Your job, as a private eye, is to find out who's behind it, locate the source, and defuse the bomb that is set to release the virus. But before you can do this, you must have the key of the hideout, and a diagram to disabled the timing mechanism. And then there's your partner and brother, Joe. He's been kidnapped, and a phonecall warns that you won't see him again, alive, unless you take your people off the case.

There are plenty of suspects, among them FBI Agent Mike Kruger, Ambassador Bahajian, and nurse Diane Hunter, and the various combinations that can go to make up the full solution to the mystery, number over 2,000. So each time you play you get a different game.

After some preliminaries checking out the world news, and satisfying the program that you have the whole package, you start out on the investigation. Almost all input can be carried out by joystick, or arrow keys plus RETURN. A cartoon view of the direction in which you are facing is displayed as a narrow strip across the centre of the screen, and can be rotated. As it moves, available commands are displayed above each feature of the picture, and the relevant detail is shown below. Thus you may be viewing the Bull & Bear Bar, with a choice to ENTER, a monument that is possible to SEARCH, and a path down which you can WALK.

Each movement and selection is accompanied by a few musical notes, which when strung together, go to make up a catchy and addictive tune. By moving around and searching, before long you will come across the PF13 hideout - but it takes more than mere searching to get in.

Talking to other characters can be helpful. After selecting TALK, the disk starts whirring, and a large digitised mug-shot appears on the screen. Below it, are four courses of action to choose from. These tend to guide your actions a little, but don't be fooled by them. They make the game look deceptively easy, which it is not - even when you have chosen the easiest of the three difficulty levels.

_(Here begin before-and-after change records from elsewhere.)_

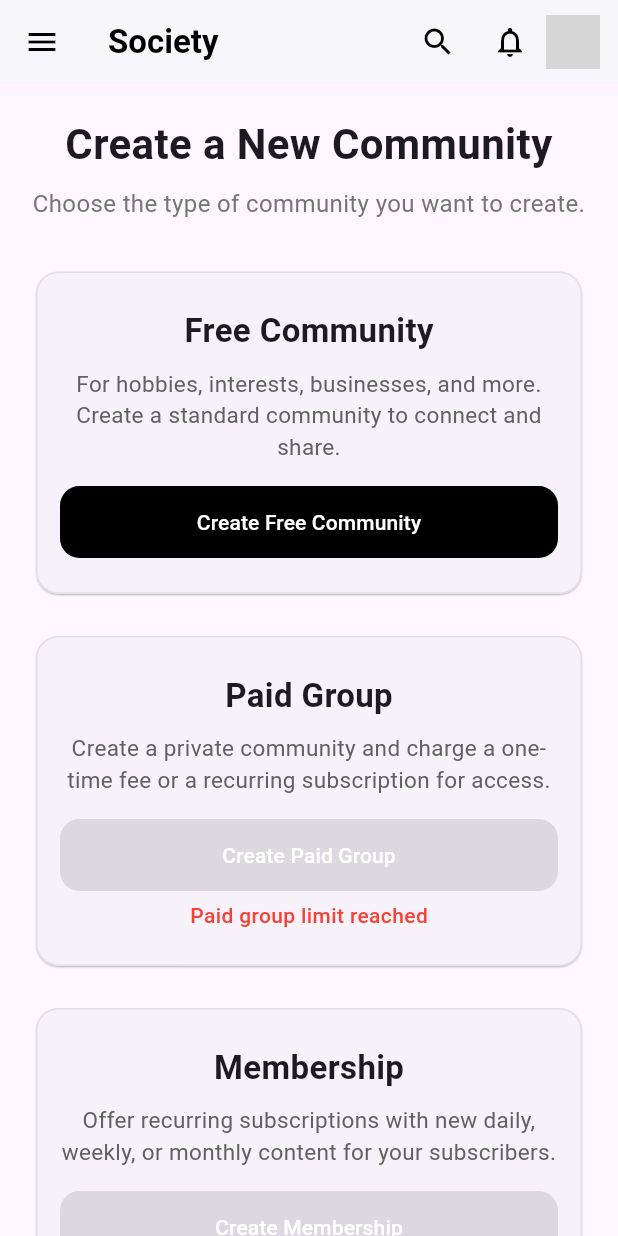
After one commit to PAVANKUMARKARANI/Society, a Flutter app: the CreateScreen screen opened directly, on a phone screen of 412 x 824 dp. The commit adds this screen. Run offline on Flutter 3.47's test engine with Material 3 defaults, Android fonts, the phone set to English and light mode, and no system bars; our stand-ins replace file_picker, flutter_riverpod, font_awesome_flutter, graphql_flutter; network calls fail; grey boxes are pictures that could not be loaded.

Commit message:
changes related to create  screen ui

```diff
--- /dev/null
+++ b/lib/providers/appbar.dart
@@ -0,0 +1,27 @@
+import 'package:flutter/material.dart';
+
+PreferredSizeWidget customAppBar(BuildContext context) {
+  return AppBar(
+    backgroundColor: Colors.white,
+    elevation: 1,
+    title: Text(
+      "Society",
+      style: TextStyle(fontWeight: FontWeight.bold, color: Colors.black),
+    ),
+    iconTheme: IconThemeData(color: Colors.black),
+    actions: [
+      IconButton(onPressed: () {}, icon: Icon(Icons.search)),
+      IconButton(onPressed: () {}, icon: Icon(Icons.notifications_none)),
+      Padding(
+        padding: EdgeInsets.only(right: 12),
+        child: Hero(
+          tag: "profile-avatar",
+          child: CircleAvatar(
+            backgroundImage: NetworkImage("https://picsum.photos/200"),
+            radius: 18,
+          ),
+        ),
+      ),
+    ],
+  );
+}
--- a/lib/providers/drawer.dart
+++ b/lib/providers/drawer.dart
@@ -1,4 +1,7 @@
 import 'package:flutter/material.dart';
+import 'package:society/dialogs/connections_dialog.dart';
+import 'package:society/screens/create.dart';
+import 'package:society/screens/home_page.dart';
 
 class CustomDrawer extends StatelessWidget {
   @override
@@ -33,12 +36,20 @@ class CustomDrawer extends StatelessWidget {
             ListTile(
               leading: Icon(Icons.home_outlined),
               title: Text("Home"),
-              onTap: () {},
+              onTap: () {
+                Navigator.push(
+                  context,
+                  MaterialPageRoute(builder: (context) => HomePage()),
+                );
+              },
             ),
             ListTile(
               leading: Icon(Icons.explore_outlined),
               title: Text("Connections"),
-              onTap: () {},
+              onTap: () {
+                Navigator.pop(context);
+                showConnectionsDialog(context);
+              },
             ),
             ListTile(
               leading: Icon(Icons.groups_outlined),
@@ -58,7 +69,12 @@ class CustomDrawer extends StatelessWidget {
             ListTile(
               leading: Icon(Icons.add),
               title: Text("Create"),
-              onTap: () {},
+              onTap: () {
+                Navigator.push(
+                  context,
+                  MaterialPageRoute(builder: (context) => CreateScreen()),
+                );
+              },
             ),
             ListTile(
               leading: Icon(Icons.search),
--- /dev/null
+++ b/lib/screens/create.dart
@@ -0,0 +1,192 @@
+import 'package:flutter/material.dart';
+import 'package:society/providers/appbar.dart';
+import 'package:society/providers/drawer.dart';
+
+class CreateScreen extends StatelessWidget {
+  @override
+  Widget build(BuildContext context) {
+    return Scaffold(
+      appBar: customAppBar(context),
+      drawer: CustomDrawer(),
+      body: SingleChildScrollView(
+        padding: const EdgeInsets.all(20),
+        child: Column(
+          children: [
+            Text(
+              'Create a New Community',
+              style: TextStyle(fontSize: 28, fontWeight: FontWeight.bold),
+              textAlign: TextAlign.center,
+            ),
+            SizedBox(height: 8),
+            Text(
+              'Choose the type of community you want to create.',
+              style: TextStyle(fontSize: 16, color: Colors.grey[600]),
+              textAlign: TextAlign.center,
+            ),
+            SizedBox(height: 30),
+            // Free Community Card
+            _CreateOptionCard(
+              title: 'Free Community',
+              description:
+                  'For hobbies, interests, businesses, and more. Create a standard community to connect and share.',
+              buttonLabel: 'Create Free Community',
+              onPressed: () {},
+              buttonColor: Colors.black,
+            ),
+            SizedBox(height: 20),
+            // Paid Group Card
+            _CreateOptionCard(
+              title: 'Paid Group',
+              description:
+                  'Create a private community and charge a one-time fee or a recurring subscription for access.',
+              buttonLabel: 'Create Paid Group',
+              onPressed: null, // disables button when limit reached
+              buttonColor: Colors.grey,
+              warning: 'Paid group limit reached',
+            ),
+            SizedBox(height: 20),
+            // Membership Card
+            _CreateOptionCard(
+              title: 'Membership',
+              description:
+                  'Offer recurring subscriptions with new daily, weekly, or monthly content for your subscribers.',
+              buttonLabel: 'Create Membership',
+              onPressed: null, // disables button when limit reached
+              buttonColor: Colors.grey,
+              warning: 'Paid group limit reached',
+            ),
+            SizedBox(height: 32),
+            // Limits info
+            Card(
+              color: Colors.grey[100],
+              shape: RoundedRectangleBorder(
+                borderRadius: BorderRadius.circular(12),
+              ),
+              child: Padding(
+                padding: const EdgeInsets.symmetric(
+                  horizontal: 18,
+                  vertical: 14,
+                ),
+                child: Row(
+                  mainAxisAlignment: MainAxisAlignment.center,
+                  children: [
+                    Column(
+                      children: [
+                        Text(
+                          'Free groups:',
+                          style: TextStyle(fontWeight: FontWeight.w500),
+                        ),
+                        Text(
+                          '3 remaining',
+                          style: TextStyle(
+                            color: Colors.green,
+                            fontWeight: FontWeight.bold,
+                          ),
+                        ),
+                      ],
+                    ),
+                    SizedBox(width: 35),
+                    Column(
+                      children: [
+                        Text(
+                          'Paid groups / Memberships:',
+                          style: TextStyle(fontWeight: FontWeight.w500),
+                        ),
+                        Text(
+                          '0 remaining',
+                          style: TextStyle(
+                            color: Colors.red,
+                            fontWeight: FontWeight.bold,
+                          ),
+                        ),
+                      ],
+                    ),
+                  ],
+                ),
+              ),
+            ),
+          ],
+        ),
+      ),
+    );
+  }
+}
+
+class _CreateOptionCard extends StatelessWidget {
+  final String title;
+  final String description;
+  final String buttonLabel;
+  final VoidCallback? onPressed;
+  final Color buttonColor;
+  final String? warning;
+
+  const _CreateOptionCard({
+    required this.title,
+    required this.description,
+    required this.buttonLabel,
+    required this.onPressed,
+    required this.buttonColor,
+    this.warning,
+  });
+
+  @override
+  Widget build(BuildContext context) {
+    return Card(
+      elevation: 0.5,
+      shape: RoundedRectangleBorder(
+        borderRadius: BorderRadius.circular(15),
+        side: BorderSide(color: Colors.grey[300]!),
+      ),
+      child: Padding(
+        padding: const EdgeInsets.symmetric(horizontal: 16, vertical: 24),
+        child: Column(
+          children: [
+            Text(
+              title,
+              style: TextStyle(fontSize: 22, fontWeight: FontWeight.bold),
+            ),
+            SizedBox(height: 9),
+            Text(
+              description,
+              style: TextStyle(fontSize: 15, color: Colors.grey[700]),
+              textAlign: TextAlign.center,
+            ),
+            SizedBox(height: 16),
+            SizedBox(
+              width: double.infinity,
+              child: ElevatedButton(
+                onPressed: onPressed,
+                style: ElevatedButton.styleFrom(
+                  backgroundColor: buttonColor,
+                  shape: RoundedRectangleBorder(
+                    borderRadius: BorderRadius.circular(13),
+                  ),
+                  padding: EdgeInsets.symmetric(vertical: 14),
+                  elevation: 0,
+                ),
+                child: Text(
+                  buttonLabel,
+                  style: TextStyle(
+                    color: Colors.white,
+                    fontWeight: FontWeight.w500,
+                  ),
+                ),
+              ),
+            ),
+            if (warning != null)
+              Padding(
+                padding: const EdgeInsets.only(top: 6),
+                child: Text(
+                  warning!,
+                  style: TextStyle(
+                    color: Colors.red,
+                    fontWeight: FontWeight.w500,
+                  ),
+                ),
+              ),
+          ],
+        ),
+      ),
+    );
+  }
+}
--- a/lib/screens/create_account.dart
+++ b/lib/screens/create_account.dart
@@ -253,8 +253,8 @@ class _CreateAccountPageState extends State<CreateAccountPage> {
                         ),
                       ),
                       child: Text(
-                        'Create account',
-                        style: TextStyle(fontSize: 16),
+                        'Create Account',
+                        style: TextStyle(fontSize: 16, color: Colors.white),
                       ),
                     ),
                   ),
--- a/lib/screens/home_page.dart
+++ b/lib/screens/home_page.dart
@@ -1,7 +1,9 @@
 import 'package:flutter/material.dart';
+import 'package:society/providers/appbar.dart';
 import 'package:society/providers/drawer.dart';
 import 'profile_screen.dart';
 import 'package:society/dialogs/connections_dialog.dart';
+import 'create.dart';
 
 class HomePage extends StatefulWidget {
   const HomePage({super.key});
@@ -27,6 +29,11 @@ class _HomePageState extends State<HomePage> {
       // setState(() {
       //   _selectedIndex = index;
       // });
+    } else if (index == 4) {
+      Navigator.push(
+        context,
+        MaterialPageRoute(builder: (context) => CreateScreen()),
+      );
     } else {
       setState(() {
         _selectedIndex = index;
@@ -37,29 +44,7 @@ class _HomePageState extends State<HomePage> {
   @override
   Widget build(BuildContext context) {
     return Scaffold(
-      appBar: AppBar(
-        backgroundColor: Colors.white,
-        elevation: 1,
-        title: Text(
-          "Society",
-          style: TextStyle(fontWeight: FontWeight.bold, color: Colors.black),
-        ),
-        iconTheme: IconThemeData(color: Colors.black),
-        actions: [
-          IconButton(onPressed: () {}, icon: Icon(Icons.search)),
-          IconButton(onPressed: () {}, icon: Icon(Icons.notifications_none)),
-          Padding(
-            padding: EdgeInsets.only(right: 12),
-            child: Hero(
-              tag: "profile-avatar",
-              child: CircleAvatar(
-                backgroundImage: NetworkImage("https://picsum.photos/200"),
-                radius: 18,
-              ),
-            ),
-          ),
-        ],
-      ),
+      appBar: customAppBar(context),
       drawer: CustomDrawer(),
       body: _screens[_selectedIndex],
       bottomNavigationBar: Theme(
```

If you are chatting to the barmaid, for example, you may perhaps have a choice of buttering her up, asking her about PF13, buying a drink, or smiling at her. Often, a simple action like a smile, will produce more results than something more definite. While you are chatting, do watch the picture on the screen, it reacts in an uncannily lifelife way to your approaches. As the interaction with the character continues, so the options available change, until, usually, your acquaintance terminates the discussion.

As well as being able to choose between playing a male or female role, you can choose to control the game either by arrow keys or joystick. I would recommend that keyboard input is used rather, since moving the option selection highlight prior to selecting, is much more accurate with an arrow key. With the joystick, it is too easy to overshoot. As well as playing solo, the game provides for up to four players to participate, each controlling his or her own 'tec.

The package includes a card for keeping track of suspects, which it recommends is photocopied for continued use. Strange, then, that the game is protected by information within 'The Little Black Book' that is required during play. Well, while photocopying the card, why not copy the book as well?!

Turn the colour down and the sound up, to enjoy 'a mystery in black and white'. Here is a completely novel game system, with a mixture of cartoon style graphics and digitised pictures, plus some catchy music, that has taken over a year to reach the UK. What a shame! I wonder why...